Dataset records:

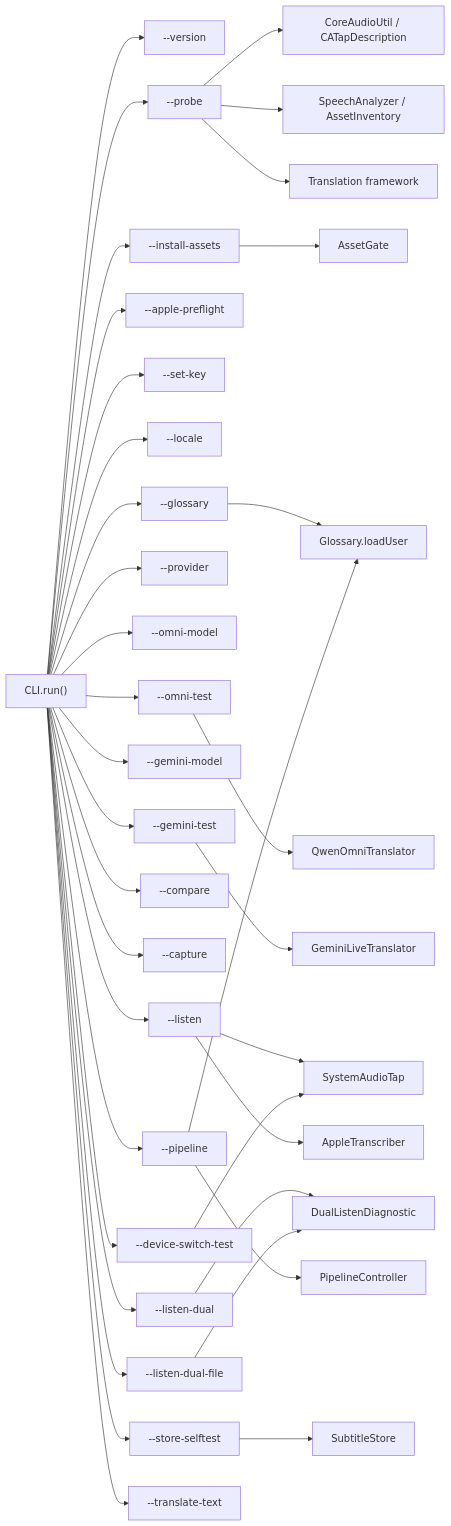
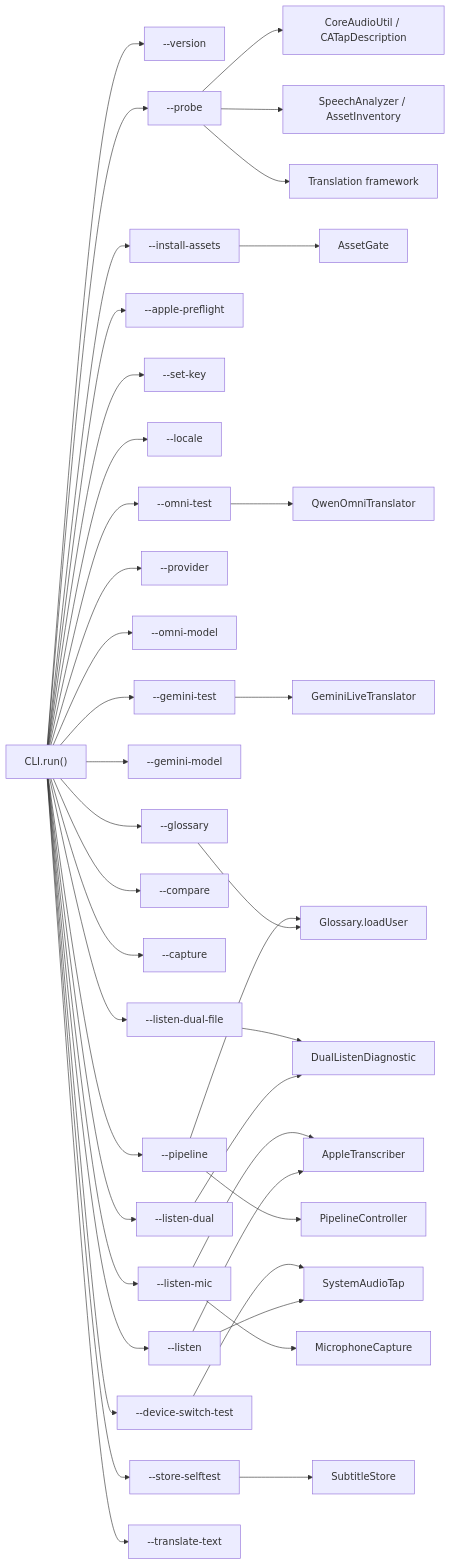
Before and after one commit to dautroc/tsuyaku: diagram 11 of 12 in docs/architecture.md, drawn with Mermaid. The commit also changed other lines of this file and 20 other files, not shown here.

````diff
--- a/docs/architecture.md
+++ b/docs/architecture.md
@@ -829,41 +900,44 @@
 ```mermaid
 flowchart LR
     CLI["CLI.run()"] --> Version["--version"]
     CLI --> Probe["--probe"]
     CLI --> Install["--install-assets"]
     CLI --> Preflight["--apple-preflight"]
     CLI --> SetKey["--set-key"]
     CLI --> Locale["--locale"]
     CLI --> GlossaryFlag["--glossary"]
     CLI --> Provider["--provider"]
     CLI --> OmniModel["--omni-model"]
     CLI --> OmniTest["--omni-test"]
     CLI --> GeminiModel["--gemini-model"]
     CLI --> GeminiTest["--gemini-test"]
     CLI --> Compare["--compare"]
     CLI --> Capture["--capture"]
     CLI --> Listen["--listen"]
     CLI --> ListenDual["--listen-dual"]
     CLI --> ListenDualFile["--listen-dual-file"]
     CLI --> Pipeline["--pipeline"]
+    CLI --> ListenMic["--listen-mic"]
     CLI --> StoreSelfTest["--store-selftest"]
     CLI --> DeviceSwitchTest["--device-switch-test"]
     CLI --> TranslateText["--translate-text"]
 
     Probe --> CoreAudio["CoreAudioUtil / CATapDescription"]
     Probe --> Speech["SpeechAnalyzer / AssetInventory"]
     Probe --> Translation["Translation framework"]
 
     Install --> AssetGate["AssetGate"]
     Listen --> SystemAudioTap["SystemAudioTap"]
     Listen --> AppleTranscriber["AppleTranscriber"]
     ListenDual --> DualListenDiagnostic["DualListenDiagnostic"]
     ListenDualFile --> DualListenDiagnostic
     Pipeline --> PipelineController["PipelineController"]
     StoreSelfTest --> SubtitleStore["SubtitleStore"]
     DeviceSwitchTest --> SystemAudioTap
     OmniTest --> QwenOmniTranslator["QwenOmniTranslator"]
     GlossaryFlag --> GlossaryParse["Glossary.loadUser"]
     Pipeline --> GlossaryParse
     GeminiTest --> GeminiLiveTranslator["GeminiLiveTranslator"]
+    ListenMic --> MicrophoneCapture["MicrophoneCapture"]
+    ListenMic --> AppleTranscriber
 ```
````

Required action: If a record contains a picture, leave the picture out; repeat the record itself exactly.

Answer section:
Before and after one commit to dautroc/tsuyaku: diagram 11 of 12 in docs/architecture.md, drawn with Mermaid. The commit also changed other lines of this file and 20 other files, not shown here.

````diff
--- a/docs/architecture.md
+++ b/docs/architecture.md
@@ -829,41 +900,44 @@
 ```mermaid
 flowchart LR
     CLI["CLI.run()"] --> Version["--version"]
     CLI --> Probe["--probe"]
     CLI --> Install["--install-assets"]
     CLI --> Preflight["--apple-preflight"]
     CLI --> SetKey["--set-key"]
     CLI --> Locale["--locale"]
     CLI --> GlossaryFlag["--glossary"]
     CLI --> Provider["--provider"]
     CLI --> OmniModel["--omni-model"]
     CLI --> OmniTest["--omni-test"]
     CLI --> GeminiModel["--gemini-model"]
     CLI --> GeminiTest["--gemini-test"]
     CLI --> Compare["--compare"]
     CLI --> Capture["--capture"]
     CLI --> Listen["--listen"]
     CLI --> ListenDual["--listen-dual"]
     CLI --> ListenDualFile["--listen-dual-file"]
     CLI --> Pipeline["--pipeline"]
+    CLI --> ListenMic["--listen-mic"]
     CLI --> StoreSelfTest["--store-selftest"]
     CLI --> DeviceSwitchTest["--device-switch-test"]
     CLI --> TranslateText["--translate-text"]
 
     Probe --> CoreAudio["CoreAudioUtil / CATapDescription"]
     Probe --> Speech["SpeechAnalyzer / AssetInventory"]
     Probe --> Translation["Translation framework"]
 
     Install --> AssetGate["AssetGate"]
     Listen --> SystemAudioTap["SystemAudioTap"]
     Listen --> AppleTranscriber["AppleTranscriber"]
     ListenDual --> DualListenDiagnostic["DualListenDiagnostic"]
     ListenDualFile --> DualListenDiagnostic
     Pipeline --> PipelineController["PipelineController"]
     StoreSelfTest --> SubtitleStore["SubtitleStore"]
     DeviceSwitchTest --> SystemAudioTap
     OmniTest --> QwenOmniTranslator["QwenOmniTranslator"]
     GlossaryFlag --> GlossaryParse["Glossary.loadUser"]
     Pipeline --> GlossaryParse
     GeminiTest --> GeminiLiveTranslator["GeminiLiveTranslator"]
+    ListenMic --> MicrophoneCapture["MicrophoneCapture"]
+    ListenMic --> AppleTranscriber
 ```
````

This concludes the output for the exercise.